There is a strong sense of comfort and familiarity when I use Kotlin. I remember from my university days, writing getters and setters and all these classes that represent the data more than the actual logic that drives the application.
Kotlin’s type and null safety feature set really enables a developer to get right into the nitty gritty logic without all the ceremony that comes with Java, and in some cases just extra boilerplate-like code, for example, ‘if statements’ to check or guard if a value is null at the start of a function.
It pays to know your jargon
The programming language your code is written in really effects its readability and is another interesting piece of the developer workflow that affects DX.
The keywords and the language really change the way you view your code and even talk about it to your teammates. Some words have very specific meanings and connotations to different people.
As an example, Kotlin chose 'when' as the keyword for switch statements. When I see this keyword, it changes how I view the logic it encapsulates. It says to me that when these conditions or expressions are true, here are the branches or paths I want to execute.
To me, the word 'switch' has the connotation of switching or toggling between different states or conditions.
Let’s take an example from Swift. The keyword 'guard' is used when you have an expression that you need to be true, for the rest of the logic in a function or code block to execute correctly, otherwise exit the function.
'Guard' is such a strong word and really signifies to you, and more importantly, to other developers reading your code, the critical nature of that expression and the connection it has to the logic in the rest of the function.
With these two examples it’s clear that the language and choice of words we use to write our code, how we work through logical problems and even how we communicate our code or logic to others, can really have an impact on the day-to-day DX.
If you would like to see more examples or just more Kotlin or Swift, Kyle Ohanian did a great job at capturing the subtleties of these languages in his article Swift and Kotlin: The Subtle Differences
Jump head-first into mobile app development
By sharing our experiences, we can all learn and grow. In this case, I hope my experience has given you a window into my challenges and transformations, the more human side of software, and the impact these technologies have on product, users and the software developers who build them.
Maybe I have given you a new perspective on your work, piqued your curiosity or even better, inspired you to give mobile development a go. To that, I say great, good luck, go get em!

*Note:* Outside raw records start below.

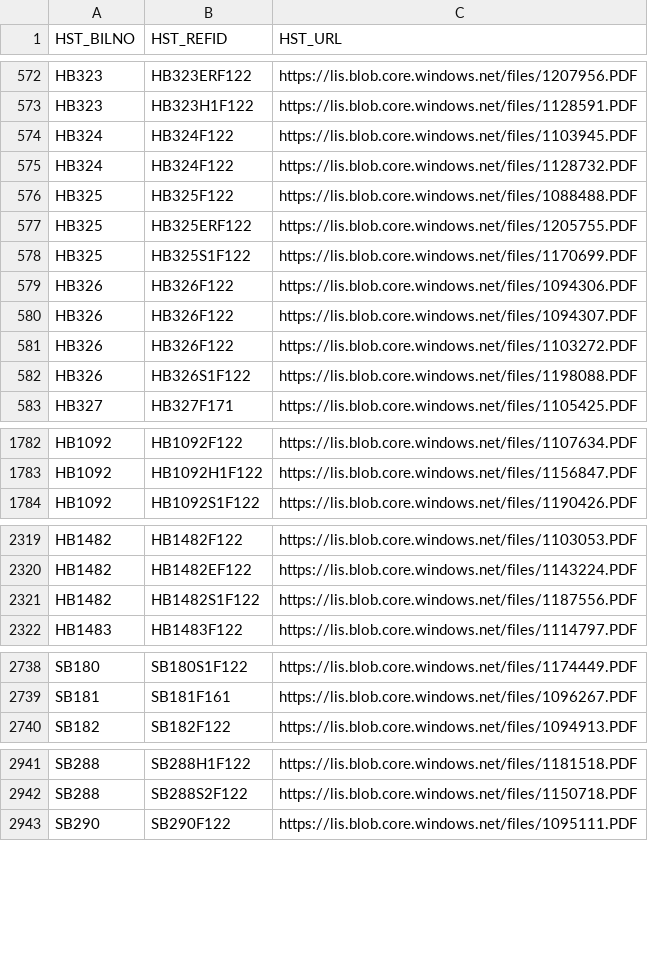
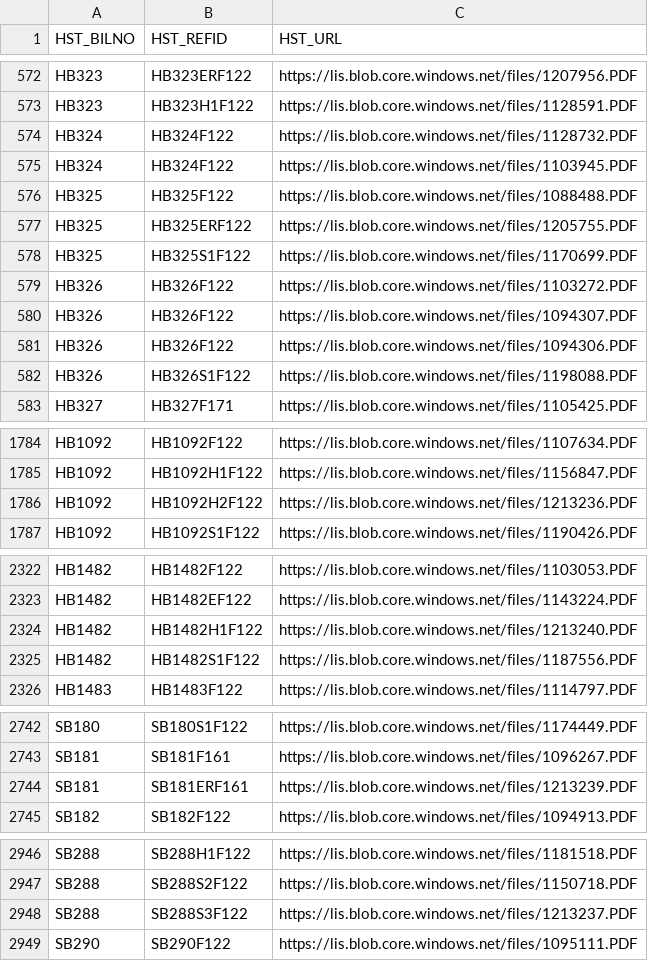
Before and after one commit to kyle-engler/va-legislature-datasette, a CSV file: va_legislature_datasette/lis_data/FiscalImpactStatements.csv, drawn as a sheet; only a part is shown, gaps mark what is left out; the diff covers the shown part only.

```diff
--- a/va_legislature_datasette/lis_data/FiscalImpactStatements.csv
+++ b/va_legislature_datasette/lis_data/FiscalImpactStatements.csv
@@ -573,4 +573,4 @@
 "HB323","HB323H1F122","https://lis.blob.core.windows.net/files/1128591.PDF"
-"HB324","HB324F122","https://lis.blob.core.windows.net/files/1103945.PDF"
 "HB324","HB324F122","https://lis.blob.core.windows.net/files/1128732.PDF"
+"HB324","HB324F122","https://lis.blob.core.windows.net/files/1103945.PDF"
 "HB325","HB325F122","https://lis.blob.core.windows.net/files/1088488.PDF"
@@ -578,5 +578,5 @@
 "HB325","HB325S1F122","https://lis.blob.core.windows.net/files/1170699.PDF"
-"HB326","HB326F122","https://lis.blob.core.windows.net/files/1094306.PDF"
-"HB326","HB326F122","https://lis.blob.core.windows.net/files/1094307.PDF"
 "HB326","HB326F122","https://lis.blob.core.windows.net/files/1103272.PDF"
+"HB326","HB326F122","https://lis.blob.core.windows.net/files/1094307.PDF"
+"HB326","HB326F122","https://lis.blob.core.windows.net/files/1094306.PDF"
 "HB326","HB326S1F122","https://lis.blob.core.windows.net/files/1198088.PDF"
@@ -1783,2 +1785,3 @@
 "HB1092","HB1092H1F122","https://lis.blob.core.windows.net/files/1156847.PDF"
+"HB1092","HB1092H2F122","https://lis.blob.core.windows.net/files/1213236.PDF"
 "HB1092","HB1092S1F122","https://lis.blob.core.windows.net/files/1190426.PDF"
@@ -2320,2 +2323,3 @@
 "HB1482","HB1482EF122","https://lis.blob.core.windows.net/files/1143224.PDF"
+"HB1482","HB1482H1F122","https://lis.blob.core.windows.net/files/1213240.PDF"
 "HB1482","HB1482S1F122","https://lis.blob.core.windows.net/files/1187556.PDF"
@@ -2739,2 +2743,3 @@
 "SB181","SB181F161","https://lis.blob.core.windows.net/files/1096267.PDF"
+"SB181","SB181ERF161","https://lis.blob.core.windows.net/files/1213239.PDF"
 "SB182","SB182F122","https://lis.blob.core.windows.net/files/1094913.PDF"
@@ -2942,2 +2947,3 @@
 "SB288","SB288S2F122","https://lis.blob.core.windows.net/files/1150718.PDF"
+"SB288","SB288S3F122","https://lis.blob.core.windows.net/files/1213237.PDF"
 "SB290","SB290F122","https://lis.blob.core.windows.net/files/1095111.PDF"
```
Also changed, not shown: 5 added rows and 119 moved rows elsewhere in this file, 3 other files.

If I have scared you away, I encourage you to keep looking around, do some more research, get a mentor… and just give it a go. Start on something small and manageable – learning new things is the key to growth – these technologies may surprise you.
Go big. Go bold.